The best known public prank is the 1957 news show broadcast by Panorama. It was a three-minute segment about a bumper spaghetti harvest in southern Switzerland. This was apparently because of an unusually mild winter and the “virtual disappearance of the spaghetti weevil,” with video footage of a Swiss family pulling pasta off spaghetti trees and placing it into baskets. The show said: “For those who love this dish, there’s nothing like real, home-grown spaghetti.”
Hundreds of people phoned the BBC wanting to know how they could grow their own spaghetti tree. To this query the BBC simply said: “Place a sprig of spaghetti in a tin of tomato sauce and hope for the best.”

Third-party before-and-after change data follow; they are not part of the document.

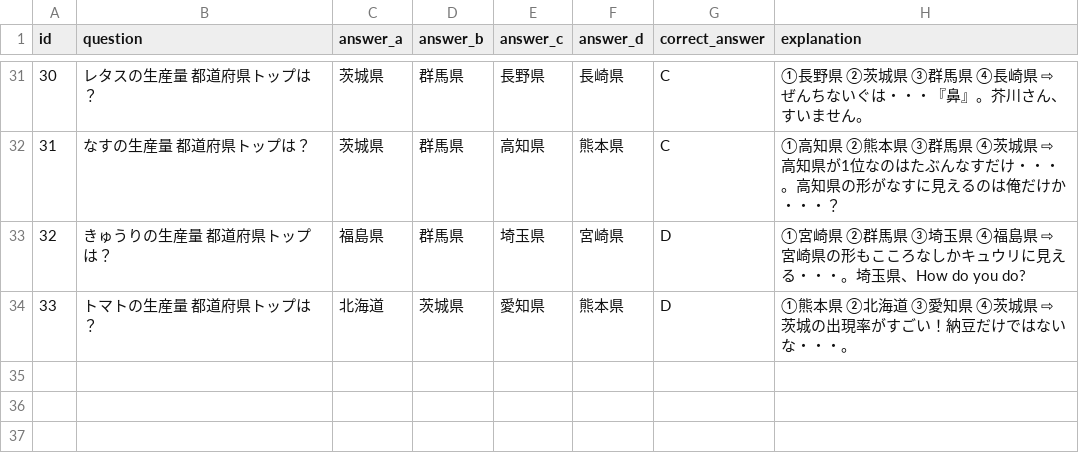
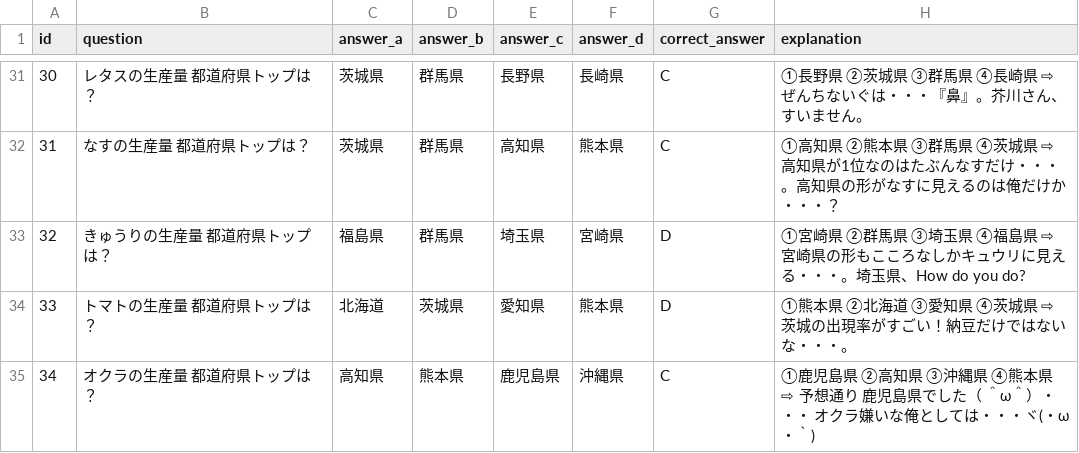
Before and after one commit to mastermshige/quiz, a CSV file: lib/data.csv, drawn as a sheet; only a part is shown, gaps mark what is left out.

Commit message:
34th commit

```diff
--- a/lib/data.csv
+++ b/lib/data.csv
@@ -34 +34,2 @@
 "33","トマトの生産量　都道府県トップは？","北海道","茨城県","愛知県","熊本県","D","①熊本県　②北海道　③愛知県　④茨城県　⇨　茨城の出現率がすごい！納豆だけではないな・・・。"
+"34","オクラの生産量　都道府県トップは？","高知県","熊本県","鹿児島県","沖縄県","C","①鹿児島県　②高知県　③沖縄県　④熊本県　⇨　予想通り　鹿児島県でした（　＾ω＾）・・・　オクラ嫌いな俺としては・・・ヾ(・ω・｀)"
```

In Sweden, in 1962, there was only one television channel, and it was shown in black and white. The station announced that their “technical expert,” Kjell Stensson, was going to tell people how to view color images on their black-and-white sets. Researchers, he said, had recently discovered that covering your television screen with a pair of tights would cause the light to bend in such a way that it would appear as if the image was in color. All viewers had to do, Stensson said, was to cut open a pair of stockings and tape them over the screen of their television set.
Thousands of viewers fell for the hoax. Many say today that they remember their parents (their fathers in particular) rushing through the house trying to find stockings to place over the TV set. Regular colour broadcasts began in Sweden on April 1, 1970.
In 1977 the Guardian published a seven-page “special report” about San Serriffe, a small country located in the Indian Ocean consisting of several islands that make the shape of a semi-colon. The two main islands were called Upper Caisse and Lower Caisse. They did an in-depth series of articles on the history, geography and daily life on these idyllic islands.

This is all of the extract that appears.